“Under the No Child Left Behind tutoring program, underperforming schools had to set aside a portion of the federal financing they received for economically disadvantaged students to get outside tutoring. In Texas, with minimal quality control at the state level, it resulted in millions of dollars in public money going to companies that at best showed little evidence of their services’ academic benefit, and at worst committed outright fraud.
“The program has been suspended in Texas, as the state secured a waiver from the federal law’s requirements last month. Education officials have said that, for now, there are no plans to continue the program at the state level.

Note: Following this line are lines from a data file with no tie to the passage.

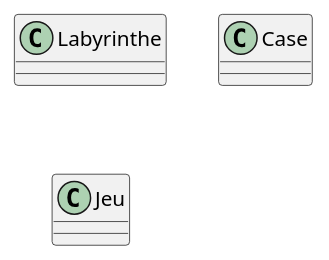
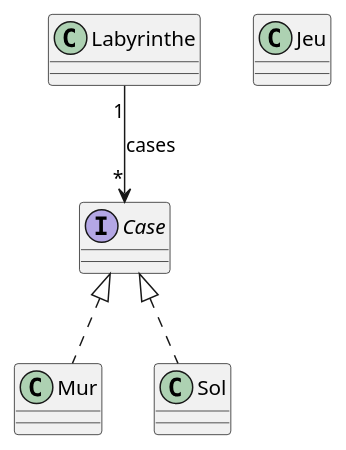
One commit to MichelGrolet/2d-game changed the diagram in documents/version_1/diagramme.puml. Above: the diagram before and after it, drawn with PlantUML. The commit also changed 1 other file, not shown here.

```diff
--- a/documents/version_1/diagramme.puml
+++ b/documents/version_1/diagramme.puml
@@ -1,17 +1,26 @@
 @startuml
 
 class Labyrinthe {
 
 }
+Labyrinthe "1" --> "*" Case : cases
 
-class Case {
+interface Case {
+
+}
+
+class Mur implements Case {
+
+}
+
+class Sol implements Case {
 
 }
 
 class Jeu {
 
 }
 
 
 
 @enduml
```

“But as No Child Left Behind awaits Congressional reauthorization, the tutoring industry is energetically pushing federal policy makers to preserve public financing for tutoring, either in the updated law or other legislation — lobbying efforts expected to be duplicated at the state level in Texas, where over the years tutoring companies have cultivated powerful political ties.
“I have no doubt that the next legislative session, they will lobby for this way of spending dollars to be decided in Austin instead of the neighborhood school level, and I think that would be a real disservice,” said State Representative Mike Villarreal, a San Antonio Democrat who passed legislation during the 2013 session tightening regulations on the federal tutoring program.
“The law resulted in a booming industry that created an unprecedented role for commercial tutoring companies in public education. At the time, the program’s proponents said such private-sector involvement would fuel innovation in public schools while offering top-notch instruction to students who needed it.
“Instead, it flopped, bringing years of complaints from school districts, which detailed practices like the use of incentives like iPads to recruit students into programs as well as significant concerns about instructional methods and falsified invoices.”
But the lucrative tutoring industry will not let failure for kids get in the way of profit, no-sir-see!
Here is more:
“Texas has taken a “shortsighted, irresponsible approach,” Stephanie Monroe, a former assistant secretary for education in the United States Office for Civil Rights, wrote in a letter to the editor published in The Fort Worth Star-Telegram in response to The Texas Tribune’s series on the program.
“Without the tutoring program, Ms. Monroe said, the state’s poorest students will “no longer have access to the services they need to succeed and otherwise are unable to afford.”
“She said her organization acknowledges that stronger oversight of tutoring services is needed. But Ms. Monroe, who left her government post in 2009 to found a lobbying firm, added that “allowing states like Texas to arbitrarily eliminate them altogether due to a few bad actors is just reckless public policy.”
“Tutor Our Children, which describes itself as a group dedicated to preserving free tutoring for economically disadvantaged students, has spent almost $900,000 in federal lobbying expenses, including on contracts with Ms. Monroe, since it began in 2010. An additional $500,000 has gone to marketing, public relations and fund-raising costs, according to the organization’s tax filings.”
The lobbying was intense in the governor’s office and the legislature:
“In the last two years, the company has spent an estimated minimum of $240,000 on lobbying teams in Austin and Washington. The company’s founder, Charles Young, has given more than $140,000 in political contributions to state Republican lawmakers, including $20,000 to Lt. Gov. David Dewhurst and $26,000 to Mr. Perry.
“Mr. Young served on a 2013 Texas Education Agency committee that developed recommendations for the state’s school accountability system — a panel that also included Sandy Kress, a former Bush education adviser who has lobbied for Tutors With Computers. The company’s own advisory board has included Rod Paige, the former United States secretary of education and Houston Independent School District superintendent, who helped put No Child Left Behind into place.”
This is called “leaving no child behind,” or “students first,” that is, as long as there are federal dollars attached.